To this end, Kaiser Permanente has supported continued federal investment for vaccine distribution and the mobilization of public health workers. We’ve also called for greater support for Medicaid and our safety net health care workers to help address health disparities and issues with access to care, especially during the pandemic.
In addition, our health system needs to get and stay better prepared for surges in demand. Health systems can offer valuable expertise in scenario planning and strategies to ensure that facilities have adequate capacity and that qualified professionals are available to address a crisis in the future. Our workforce of the future will need to be agile.
Foundational work to strengthen our health care system begins with creating initiatives to close critical workforce gaps and prepare our future workforce. We’ve learned so much about how to create flexible staffing models, and how to incorporate telehealth and other tools to provide care during a crisis. These lessons should be built upon, not discarded.
The pandemic not only brought to light the large gaps we have within the health care system and disaster preparedness in our nation, it also put a magnifying glass on the health inequities that underserved communities have been facing for decades. People of color and people with low incomes experienced barriers to obtaining COVID-19 testing, personal protective equipment, and the vaccine, in addition to long-standing issues accessing care.

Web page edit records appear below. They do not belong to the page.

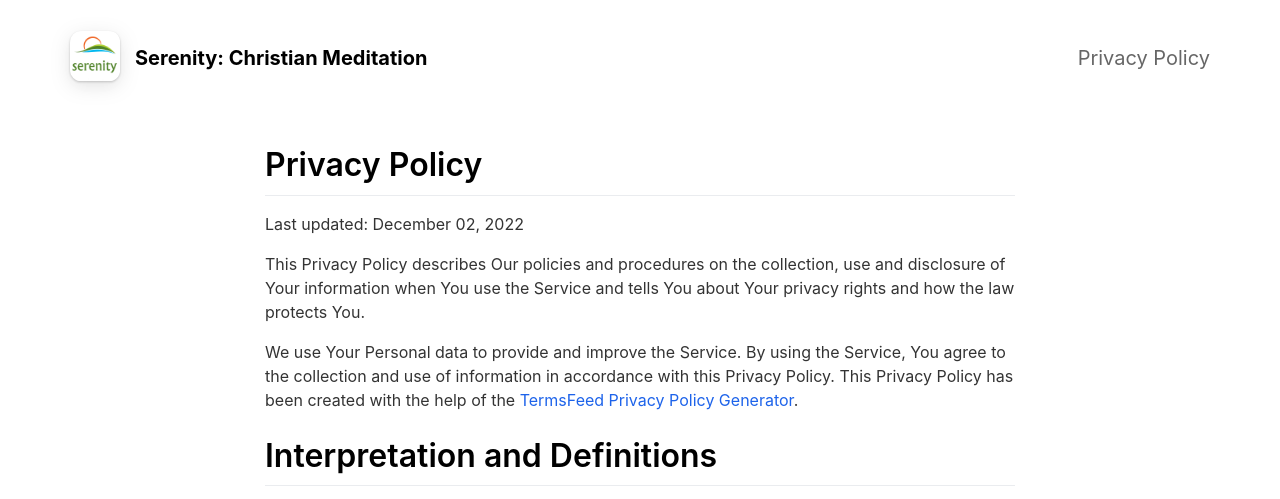
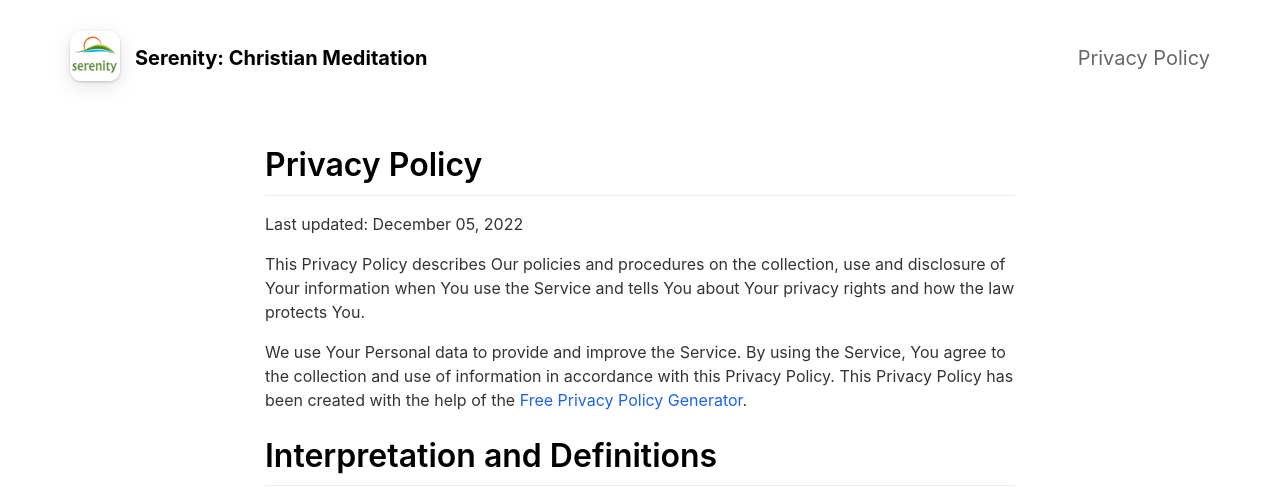
Before and after one commit to Serenity-Christian-Workship/serenity-web, a Jekyll site: the page built from _pages/privacypolicy.md, in a window 1280 px wide and 900 px high. Shown: the top 499 px of the window. Built offline with Jekyll 4.4.1, drawn with Linux system fonts in a browser that asks for light colours; nearby versions of some CDN libraries; some of the changed text lies outside the part shown.

Commit message:
Update privacypolicy.md

```diff
--- a/_pages/privacypolicy.md
+++ b/_pages/privacypolicy.md
@@ -5,9 +5,9 @@ include_in_header: true
 ---
 
 <h1>Privacy Policy</h1>
-<p>Last updated: December 02, 2022</p>
+<p>Last updated: December 05, 2022</p>
 <p>This Privacy Policy describes Our policies and procedures on the collection, use and disclosure of Your information when You use the Service and tells You about Your privacy rights and how the law protects You.</p>
-<p>We use Your Personal data to provide and improve the Service. By using the Service, You agree to the collection and use of information in accordance with this Privacy Policy. This Privacy Policy has been created with the help of the <a href="https://www.termsfeed.com/privacy-policy-generator/" target="_blank">TermsFeed Privacy Policy Generator</a>.</p>
+<p>We use Your Personal data to provide and improve the Service. By using the Service, You agree to the collection and use of information in accordance with this Privacy Policy. This Privacy Policy has been created with the help of the <a href="https://www.freeprivacypolicy.com/free-privacy-policy-generator/" target="_blank">Free Privacy Policy Generator</a>.</p>
 <h1>Interpretation and Definitions</h1>
 <h2>Interpretation</h2>
 <p>The words of which the initial letter is capitalized have meanings defined under the following conditions. The following definitions shall have the same meaning regardless of whether they appear in singular or in plural.</p>
@@ -138,5 +138,5 @@ include_in_header: true
 <h1>Contact Us</h1>
 <p>If you have any questions about this Privacy Policy, You can contact us:</p>
 <ul>
-<li>By visiting this page on our website: <a href="https://rchapman001.github.io/SerenityWeb/" rel="external nofollow noopener" target="_blank">https://rchapman001.github.io/SerenityWeb/</a></li>
+<li>By visiting this page on our website: <a href="https://rchapman001.github.io/SerenityWeb/privacypolicy/" rel="external nofollow noopener" target="_blank">https://rchapman001.github.io/SerenityWeb/privacypolicy/</a></li>
 </ul>
```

Good health includes having a safe place to live, healthy food, enough money to pay the bills, and strong social connections — the essentials of life. This means we as health care leaders need to shape the systems, processes, and interventions that help people get and maintain access to these basic social needs. And we have to approach this work with the same rigor we do for physical and mental health.
At Kaiser Permanente, we understand our role in creating affordable and accessible care for our members and the communities we serve. We believe that if our goal is health equity we need to double down on our efforts to create conditions for health and equity in our communities. We need to recognize that optimizing health is not only about physical health. It’s about mental health. And it’s about social health. Each one of these areas has been under strain for so many people across this country. While each one of these domains has been negatively impacted by the pandemic, the surge in social health needs has been remarkable. As health systems, we are all too often ill-prepared to address the social health of the people in our care. Our work to assess those we serve for gaps in basic needs and connect them to resources is more important than ever.
And we saw the fragility of a national pandemic response plan that relied on a chronically underfunded public health system and thinly stretched health care systems. There is an opportunity now for policymakers and public health and health care systems to come together to promote and advance health equity in communities that are facing the greatest barriers to receiving care.
Public health and health delivery system stakeholders share a common goal to apply the lessons we’ve learned in our response to COVID-19 to make investments that will better equip all of us moving forward. As we work to improve our public health and health systems, keeping equity at the center of our collective decision-making will help us avoid the disproportionately higher rates of exposure, illness, hospitalization, and death in our communities of color and in people with low incomes. Otherwise, these disparities will continue to show up even after the pandemic ends.
Taking this opportunity to learn from the pandemic response to build, equip, and strengthen a sustainable public health and health care delivery system will help us meet our long-term needs, with our goal of realizing better health and a better future for everyone.